Novice and green investors usually look at the price of a stock and judge its growth potential through that; a stock priced at $100 seems a lot more expensive than a stock priced at $5. In percentage terms, one can double his or her money if a $10-stock jumps to a value of $20, but can only gain 10% if a $100-stock reaches a value of $110.
Most stock market participants tend to think that a stock priced below $5 per share has nowhere to go but up. This erroneous thinking might point to attractive investment opportunities on some occasions, but more often than not this thinking will yield disappointing results. In fact, companies with $5-stocks tend to be risky. These companies might have heavy debt loads or might have other risk factors associated with them. But that doesn’t imply that there aren’t any good or even safe low-priced stocks out there in the market.
For that reason, Insider Monkey decided to compile a list of five under $10-stocks favored by the billionaire hedge fund managers followed by our team. Multi-billion-dollar hedge fund vehicles spend a great deal of money on the search for and research of investment opportunities in the small-cap space, which makes us believe that the pool of low-priced stocks included in their portfolios hold great potential.
At Insider Monkey, we track around 750 hedge funds and institutional investors. Through extensive backtests, we have determined that imitating some of the stocks that these investors are collectively bullish on can help retail investors generate double digits of alpha per year. The key is to focus on the small-cap picks of these funds, which are usually less followed by the broader market and allow for larger price inefficiencies (see more details).
#5. Huntington Bancshares Incorporated (NASDAQ:HBAN)
– Billionaires With Long Positions (as of June 30): 6
– Aggregate Value of Billionaires’ Holdings (as of June 30): $133.34 Million
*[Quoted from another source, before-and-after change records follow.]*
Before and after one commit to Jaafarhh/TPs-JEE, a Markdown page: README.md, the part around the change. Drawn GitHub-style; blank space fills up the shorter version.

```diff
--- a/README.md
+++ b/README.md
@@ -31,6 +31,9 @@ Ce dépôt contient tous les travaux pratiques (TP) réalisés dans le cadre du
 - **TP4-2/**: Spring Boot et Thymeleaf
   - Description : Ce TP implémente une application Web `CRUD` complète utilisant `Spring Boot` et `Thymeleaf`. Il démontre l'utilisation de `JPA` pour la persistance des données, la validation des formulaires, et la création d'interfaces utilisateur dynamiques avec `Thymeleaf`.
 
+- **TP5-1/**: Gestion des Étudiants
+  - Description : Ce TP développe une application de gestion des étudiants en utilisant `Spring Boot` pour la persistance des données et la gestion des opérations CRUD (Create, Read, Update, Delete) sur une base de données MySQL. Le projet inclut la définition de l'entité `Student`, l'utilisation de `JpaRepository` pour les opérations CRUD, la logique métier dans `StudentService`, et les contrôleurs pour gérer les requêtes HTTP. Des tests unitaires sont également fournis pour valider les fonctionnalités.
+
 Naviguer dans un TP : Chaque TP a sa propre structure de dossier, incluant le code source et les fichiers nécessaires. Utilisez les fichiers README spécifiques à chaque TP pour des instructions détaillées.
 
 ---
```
There were six billionaire hedge fund managers in our system with long positions in Huntington Bancshares Incorporated (NASDAQ:HBAN) at the end of the April-to-June period, compared to seven recorded at the end of the March quarter. The overall value of those long positions decreased by 26% quarter-over-quarter to $133.34 million, partly reflecting a 5% drop in the value of Huntington’s shares. The multi-state diversified regional bank holding company has seen the value of its shares plunge by 10% since the beginning of 2016. In mid-August, Huntington Bancshares completed the $3.4 billion cash-and-stock acquisition of Ohio-based diversified financial services company FirstMerit Corp. Under the terms of the deal, first announced in January, each shareholder of FirstMerit received 1.72 shares of Huntington and $5.00 in cash for each share of FirstMerit. The freshly-acquired company had around 366 banking offices and 400 ATM locations in Ohio, Michigan, Wisconsin, Illinois, and Pennsylvania at the time of the announcement of the acquisition. David Harding’s Winton Capital Management cut its stake in Huntington Bancshares Incorporated (NASDAQ:HBAN) by 27% during the second quarter to 3.75 million shares.
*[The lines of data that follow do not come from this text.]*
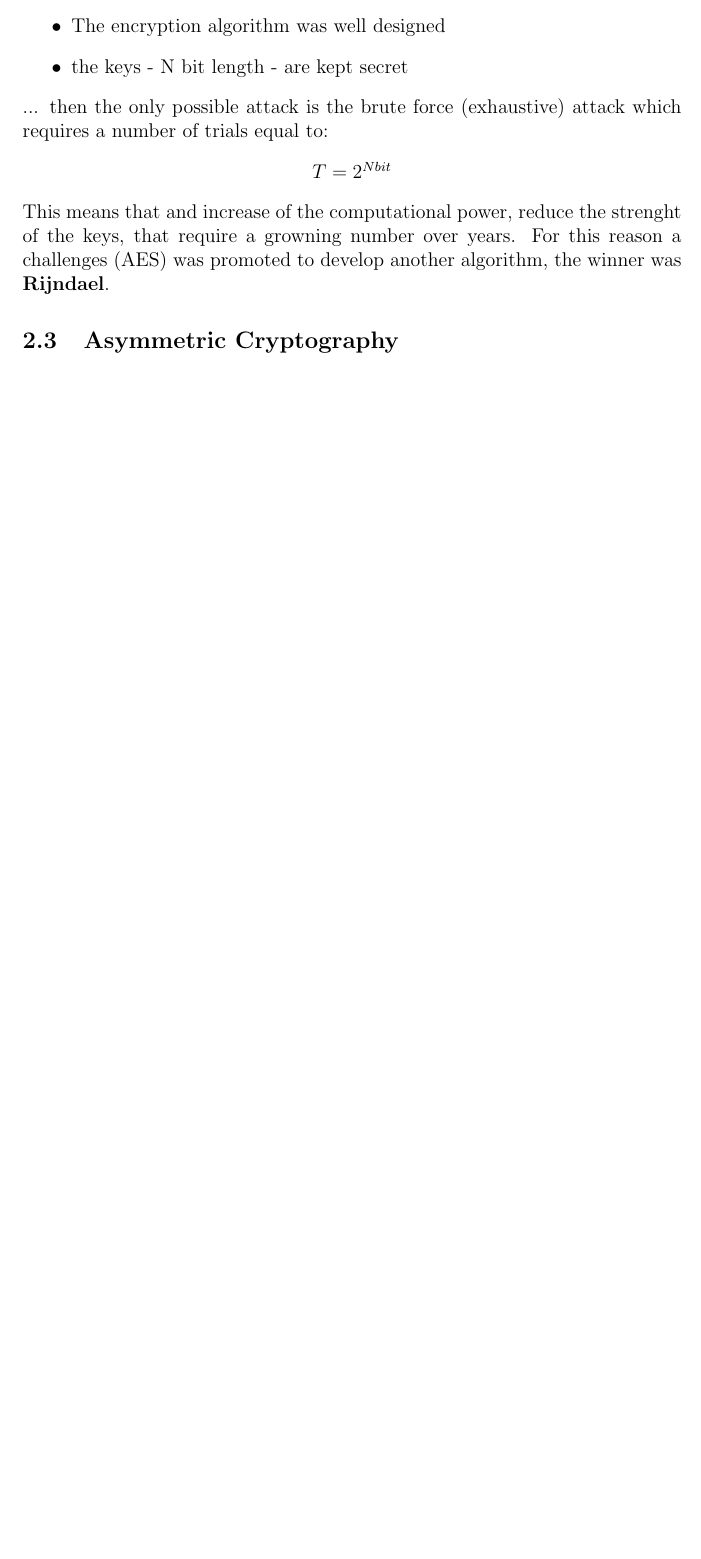
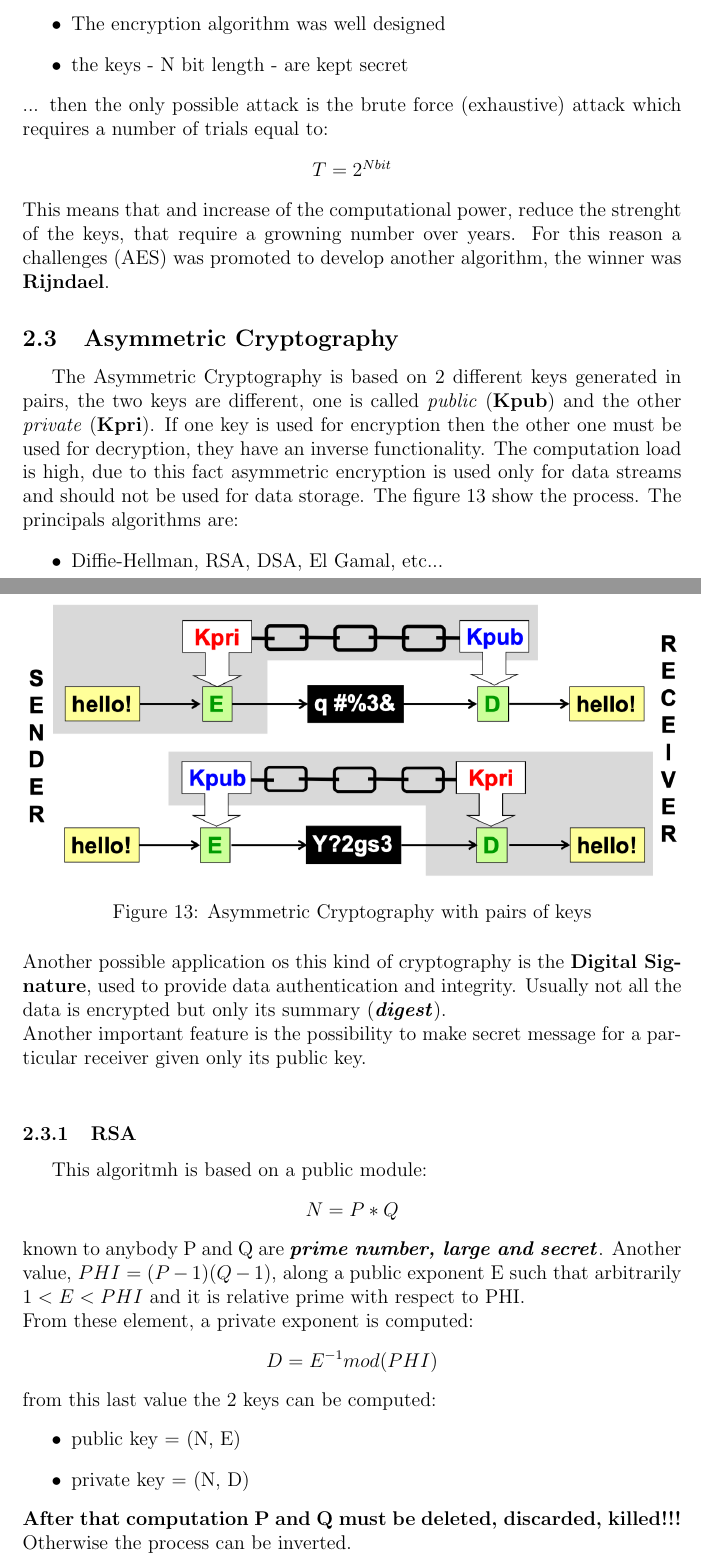
Before and after one commit to Jacopx/Recap_5PoliTO, a LaTeX document (CSS/R_CSS.tex): part of page 18 of 18 before the commit and two parts of pages 18 and 19 of 23 after it, the two joined at a grey line, cut so that both start at the same text, the shorter picture padded with empty space. The pictures show the PDF file CSS/R_CSS.pdf that the author committed with the source.

Commit message:
Ending asymmetrical cryptography

```diff
--- a/CSS/R_CSS.tex
+++ b/CSS/R_CSS.tex
@@ -413,4 +413,36 @@ Another know problem is the \textbf{length of secret keys}, if:
 This means that and increase of the computational power, reduce the strenght of the keys, that require a growning number over years. For this reason a challenges (AES) was promoted to develop another algorithm, the winner was \textbf{Rijndael}.
 
 \subsection{Asymmetric Cryptography}
+The Asymmetric Cryptography is based on 2 different keys generated in pairs, the two keys are different, one is called \textit{public} (\textbf{Kpub}) and the other \textit{private} (\textbf{Kpri}). If one key is used for encryption then the other one must be used for decryption, they have an inverse functionality. The computation load is high, due to this fact asymmetric encryption is used only for data streams and should not be used for data storage. The figure \ref{fig:asymmetric} show the process. The principals algorithms are:
+\begin{itemize}
+  \item Diffie-Hellman, RSA, DSA, El Gamal, etc...
+\end{itemize}
+\begin{figure}[H]
+   \centering
+   \includegraphics[width=\linewidth]{images/asymmetric.png}
+   \caption{Asymmetric Cryptography with pairs of keys}
+   \label{fig:asymmetric}
+\end{figure}
+Another possible application os this kind of cryptography is the \textbf{Digital Signature}, used to provide data authentication and integrity. Usually not all the data is encrypted but only its summary (\textbf{\textit{digest}}).\\
+Another important feature is the possibility to make secret message for a particular receiver given only its public key.\\
 
+\subsubsection{RSA}
+This algoritmh is based on a public module:
+\begin{center}
+  \textbf{$N=P * Q$}
+\end{center}
+known to anybody P and Q are \textbf{\textit{prime number, large and secret}}. Another value, $PHI=(P-1)(Q-1)$, along a public exponent E such that arbitrarily $1<E<PHI$ and it is relative prime with respect to PHI.\\
+From these element, a private exponent is computed:
+\begin{center}
+    $D=E^{-1}mod(PHI)$
+\end{center}
+from this last value the 2 keys can be computed:
+\begin{itemize}
+  \item public key = (N, E)
+  \item private key = (N, D)
+\end{itemize}
+\textbf{After that computation P and Q must be deleted, discarded, killed!!!} Otherwise the process can be inverted.\\
+An important note about RSA is that it can cipher/decipher only data whose value is less than the value of the module N, similar to a block algorithm but with a variable lenght. The final result is computed:
+\begin{itemize}
+  \item encrypt: $c = p^E mod(N)$
+  \item decrypt: $c = p^E mod(N)$
@@ -417,0 +468,3 @@ This means that and increase of the computational power, reduce the strenght of
+\end{itemize}
+Nowadays the lenght of the keys is important:
+\begin{itemize}
@@ -419,2 +477,8 @@ This means that and increase of the computational power, reduce the strenght of
 
+\subsubsection{Key Distribution}
+The distribution is a fundamental step of asymmetric cryptography, the private key must kept SECRET, the ublic instead must be distributed as widely as possible. But how is possible to guarantee the binding between public key and person identity? There are 2 possible solutions:
+\begin{itemize}
+  \item Exchange of keys Out-Of-Band (e.g. keys party)
+  \item Distribution by specific data structure (public key certificate)
+\end{itemize}
 
```
Also changed, not shown: CSS/R_CSS.pdf, CSS/images/asymmetric.png (added), CSS/images/dh.png (added), CSS/images/dh_mitm.png (added), CSS/images/example_rsa.png (added), CSS/images/no_share.png (added), CSS/R_CSS.tex (56 more changed lines).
On the following two pages of this article, we’ll look at four other low-cost stocks favored by billionaire investors.